[Work task]:
Return the lines below that carry the word "goldencolor".

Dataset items

══════════

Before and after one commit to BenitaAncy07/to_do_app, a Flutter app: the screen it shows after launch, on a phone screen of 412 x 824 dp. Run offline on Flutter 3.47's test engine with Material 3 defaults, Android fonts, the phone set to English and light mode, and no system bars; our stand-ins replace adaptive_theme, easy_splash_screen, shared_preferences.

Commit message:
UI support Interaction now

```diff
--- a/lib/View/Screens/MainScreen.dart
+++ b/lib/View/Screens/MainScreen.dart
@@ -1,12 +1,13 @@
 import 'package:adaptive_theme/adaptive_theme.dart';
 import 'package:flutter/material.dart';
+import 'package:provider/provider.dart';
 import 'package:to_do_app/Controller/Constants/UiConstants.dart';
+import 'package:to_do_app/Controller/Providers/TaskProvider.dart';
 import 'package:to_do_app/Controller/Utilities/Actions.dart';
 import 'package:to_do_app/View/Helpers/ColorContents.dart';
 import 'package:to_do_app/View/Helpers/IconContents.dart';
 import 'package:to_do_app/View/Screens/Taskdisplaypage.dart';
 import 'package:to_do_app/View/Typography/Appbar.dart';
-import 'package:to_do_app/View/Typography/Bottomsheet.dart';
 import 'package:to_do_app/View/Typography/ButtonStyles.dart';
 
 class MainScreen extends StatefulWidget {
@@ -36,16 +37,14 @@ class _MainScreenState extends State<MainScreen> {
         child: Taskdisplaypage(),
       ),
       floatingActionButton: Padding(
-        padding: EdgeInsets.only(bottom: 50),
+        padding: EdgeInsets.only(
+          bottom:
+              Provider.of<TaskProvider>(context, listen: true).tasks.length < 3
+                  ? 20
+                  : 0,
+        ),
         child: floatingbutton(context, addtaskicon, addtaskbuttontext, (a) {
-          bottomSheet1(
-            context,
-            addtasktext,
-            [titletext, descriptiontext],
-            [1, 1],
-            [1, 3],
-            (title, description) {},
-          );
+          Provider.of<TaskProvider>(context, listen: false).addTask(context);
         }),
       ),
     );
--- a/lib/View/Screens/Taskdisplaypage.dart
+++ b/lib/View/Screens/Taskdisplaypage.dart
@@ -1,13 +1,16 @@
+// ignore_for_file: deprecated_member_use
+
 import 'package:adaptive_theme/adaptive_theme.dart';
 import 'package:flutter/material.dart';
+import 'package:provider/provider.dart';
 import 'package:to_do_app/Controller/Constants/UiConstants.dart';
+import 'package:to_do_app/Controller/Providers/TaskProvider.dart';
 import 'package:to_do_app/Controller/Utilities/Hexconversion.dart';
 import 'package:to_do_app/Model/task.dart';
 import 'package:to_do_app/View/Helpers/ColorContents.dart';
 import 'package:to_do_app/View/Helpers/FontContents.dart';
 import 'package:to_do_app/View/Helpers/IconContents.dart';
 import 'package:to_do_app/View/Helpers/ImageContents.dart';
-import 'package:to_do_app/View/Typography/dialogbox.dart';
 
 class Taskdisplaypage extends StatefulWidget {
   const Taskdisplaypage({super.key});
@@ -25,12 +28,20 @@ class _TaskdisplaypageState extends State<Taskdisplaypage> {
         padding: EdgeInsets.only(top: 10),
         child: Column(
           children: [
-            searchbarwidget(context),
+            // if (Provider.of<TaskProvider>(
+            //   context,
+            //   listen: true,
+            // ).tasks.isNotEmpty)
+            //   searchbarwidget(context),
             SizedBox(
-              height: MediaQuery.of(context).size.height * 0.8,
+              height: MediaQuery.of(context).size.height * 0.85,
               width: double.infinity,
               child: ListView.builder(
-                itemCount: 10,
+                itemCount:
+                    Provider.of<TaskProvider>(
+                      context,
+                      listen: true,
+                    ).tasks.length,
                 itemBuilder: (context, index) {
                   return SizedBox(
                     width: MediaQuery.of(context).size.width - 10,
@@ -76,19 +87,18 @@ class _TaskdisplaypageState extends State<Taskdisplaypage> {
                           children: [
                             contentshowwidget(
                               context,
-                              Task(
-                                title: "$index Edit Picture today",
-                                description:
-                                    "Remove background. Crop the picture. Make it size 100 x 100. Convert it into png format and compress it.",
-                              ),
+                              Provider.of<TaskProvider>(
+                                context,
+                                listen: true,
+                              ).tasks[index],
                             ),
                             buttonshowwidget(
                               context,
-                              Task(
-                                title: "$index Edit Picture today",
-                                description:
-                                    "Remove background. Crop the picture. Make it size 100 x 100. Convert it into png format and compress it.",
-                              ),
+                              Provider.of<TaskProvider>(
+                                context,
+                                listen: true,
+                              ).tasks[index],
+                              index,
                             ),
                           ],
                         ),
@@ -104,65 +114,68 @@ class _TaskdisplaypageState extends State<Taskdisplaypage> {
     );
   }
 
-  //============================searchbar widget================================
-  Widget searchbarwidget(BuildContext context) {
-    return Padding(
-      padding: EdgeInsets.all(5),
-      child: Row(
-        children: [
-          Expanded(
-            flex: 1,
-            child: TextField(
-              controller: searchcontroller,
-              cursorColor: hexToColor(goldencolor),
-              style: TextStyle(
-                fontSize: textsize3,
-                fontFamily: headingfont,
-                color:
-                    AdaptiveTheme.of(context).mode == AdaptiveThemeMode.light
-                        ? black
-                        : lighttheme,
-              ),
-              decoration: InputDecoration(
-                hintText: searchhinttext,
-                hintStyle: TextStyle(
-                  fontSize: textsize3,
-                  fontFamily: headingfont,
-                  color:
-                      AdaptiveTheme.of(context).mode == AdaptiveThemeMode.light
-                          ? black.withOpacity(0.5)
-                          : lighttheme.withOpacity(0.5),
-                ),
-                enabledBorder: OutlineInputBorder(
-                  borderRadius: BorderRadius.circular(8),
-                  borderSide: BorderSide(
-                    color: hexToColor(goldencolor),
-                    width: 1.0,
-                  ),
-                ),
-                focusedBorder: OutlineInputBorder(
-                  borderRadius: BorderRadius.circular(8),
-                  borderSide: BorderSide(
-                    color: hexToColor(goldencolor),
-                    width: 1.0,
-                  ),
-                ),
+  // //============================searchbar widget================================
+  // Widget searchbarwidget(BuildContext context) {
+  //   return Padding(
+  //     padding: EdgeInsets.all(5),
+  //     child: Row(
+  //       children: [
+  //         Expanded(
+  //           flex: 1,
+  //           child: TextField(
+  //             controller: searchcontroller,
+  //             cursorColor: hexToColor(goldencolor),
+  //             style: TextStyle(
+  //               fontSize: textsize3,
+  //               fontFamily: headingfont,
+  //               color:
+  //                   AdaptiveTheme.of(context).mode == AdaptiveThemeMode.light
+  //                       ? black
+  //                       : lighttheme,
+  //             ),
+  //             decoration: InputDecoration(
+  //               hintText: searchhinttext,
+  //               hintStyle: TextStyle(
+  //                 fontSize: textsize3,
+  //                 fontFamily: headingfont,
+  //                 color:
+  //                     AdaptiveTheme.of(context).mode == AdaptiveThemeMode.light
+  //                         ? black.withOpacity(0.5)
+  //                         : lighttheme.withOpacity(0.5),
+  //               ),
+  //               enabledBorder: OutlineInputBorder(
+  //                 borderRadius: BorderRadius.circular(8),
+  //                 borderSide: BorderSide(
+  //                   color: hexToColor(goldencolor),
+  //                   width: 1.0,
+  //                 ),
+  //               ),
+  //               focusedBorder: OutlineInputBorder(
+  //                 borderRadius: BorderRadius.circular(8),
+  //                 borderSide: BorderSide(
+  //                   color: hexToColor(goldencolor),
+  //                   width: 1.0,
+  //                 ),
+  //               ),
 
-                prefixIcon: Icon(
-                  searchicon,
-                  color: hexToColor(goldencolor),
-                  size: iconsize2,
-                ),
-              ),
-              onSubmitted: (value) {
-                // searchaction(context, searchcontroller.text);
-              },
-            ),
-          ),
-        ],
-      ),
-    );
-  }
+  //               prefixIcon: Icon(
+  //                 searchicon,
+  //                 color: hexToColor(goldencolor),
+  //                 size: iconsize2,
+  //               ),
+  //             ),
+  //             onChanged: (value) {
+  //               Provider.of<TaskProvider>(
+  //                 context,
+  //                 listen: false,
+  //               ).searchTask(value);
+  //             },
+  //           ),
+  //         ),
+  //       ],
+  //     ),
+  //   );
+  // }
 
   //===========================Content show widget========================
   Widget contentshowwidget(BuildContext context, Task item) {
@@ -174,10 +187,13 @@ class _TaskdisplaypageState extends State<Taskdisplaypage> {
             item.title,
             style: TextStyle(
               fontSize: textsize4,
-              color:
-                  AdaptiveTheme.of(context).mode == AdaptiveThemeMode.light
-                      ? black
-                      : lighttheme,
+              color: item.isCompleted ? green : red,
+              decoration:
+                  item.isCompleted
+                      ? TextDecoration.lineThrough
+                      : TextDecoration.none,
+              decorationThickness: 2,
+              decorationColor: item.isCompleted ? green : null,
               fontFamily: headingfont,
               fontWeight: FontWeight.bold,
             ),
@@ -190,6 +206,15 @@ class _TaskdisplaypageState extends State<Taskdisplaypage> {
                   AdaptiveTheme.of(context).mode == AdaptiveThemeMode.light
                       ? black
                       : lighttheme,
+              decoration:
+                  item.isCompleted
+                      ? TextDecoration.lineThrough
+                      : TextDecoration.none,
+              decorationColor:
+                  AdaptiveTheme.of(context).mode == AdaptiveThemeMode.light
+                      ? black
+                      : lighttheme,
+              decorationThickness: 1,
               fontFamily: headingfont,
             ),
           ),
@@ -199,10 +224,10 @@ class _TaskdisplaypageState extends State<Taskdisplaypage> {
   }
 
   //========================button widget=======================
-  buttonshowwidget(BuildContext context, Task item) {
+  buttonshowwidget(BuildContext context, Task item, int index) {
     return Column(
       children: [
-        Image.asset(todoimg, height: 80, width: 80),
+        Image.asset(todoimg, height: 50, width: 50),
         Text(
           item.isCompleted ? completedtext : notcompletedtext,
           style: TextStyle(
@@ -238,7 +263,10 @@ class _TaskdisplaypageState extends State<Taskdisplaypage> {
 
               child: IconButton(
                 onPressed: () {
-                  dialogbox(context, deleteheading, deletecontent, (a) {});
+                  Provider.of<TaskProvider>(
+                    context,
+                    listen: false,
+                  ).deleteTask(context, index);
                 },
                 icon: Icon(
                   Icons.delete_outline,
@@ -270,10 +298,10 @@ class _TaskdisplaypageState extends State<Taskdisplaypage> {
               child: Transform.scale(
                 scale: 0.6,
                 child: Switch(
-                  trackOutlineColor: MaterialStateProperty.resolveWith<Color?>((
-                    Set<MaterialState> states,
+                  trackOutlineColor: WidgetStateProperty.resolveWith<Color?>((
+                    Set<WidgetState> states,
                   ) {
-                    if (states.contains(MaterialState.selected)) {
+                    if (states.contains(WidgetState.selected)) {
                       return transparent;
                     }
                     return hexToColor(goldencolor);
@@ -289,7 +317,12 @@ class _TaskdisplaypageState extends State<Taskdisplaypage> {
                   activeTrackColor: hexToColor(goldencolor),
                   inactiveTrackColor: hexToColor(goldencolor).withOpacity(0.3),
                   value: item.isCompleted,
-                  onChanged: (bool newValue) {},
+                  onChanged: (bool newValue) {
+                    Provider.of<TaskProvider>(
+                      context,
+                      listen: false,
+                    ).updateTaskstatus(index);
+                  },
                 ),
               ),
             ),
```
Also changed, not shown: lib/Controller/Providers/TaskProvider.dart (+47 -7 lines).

══════════

[Task result]:
-              cursorColor: hexToColor(goldencolor),
-                    color: hexToColor(goldencolor),
-                    color: hexToColor(goldencolor),
+  //             cursorColor: hexToColor(goldencolor),
+  //                   color: hexToColor(goldencolor),
+  //                   color: hexToColor(goldencolor),
-                  color: hexToColor(goldencolor),
+  //                 color: hexToColor(goldencolor),
                     return hexToColor(goldencolor);
                   activeTrackColor: hexToColor(goldencolor),
                   inactiveTrackColor: hexToColor(goldencolor).withOpacity(0.3),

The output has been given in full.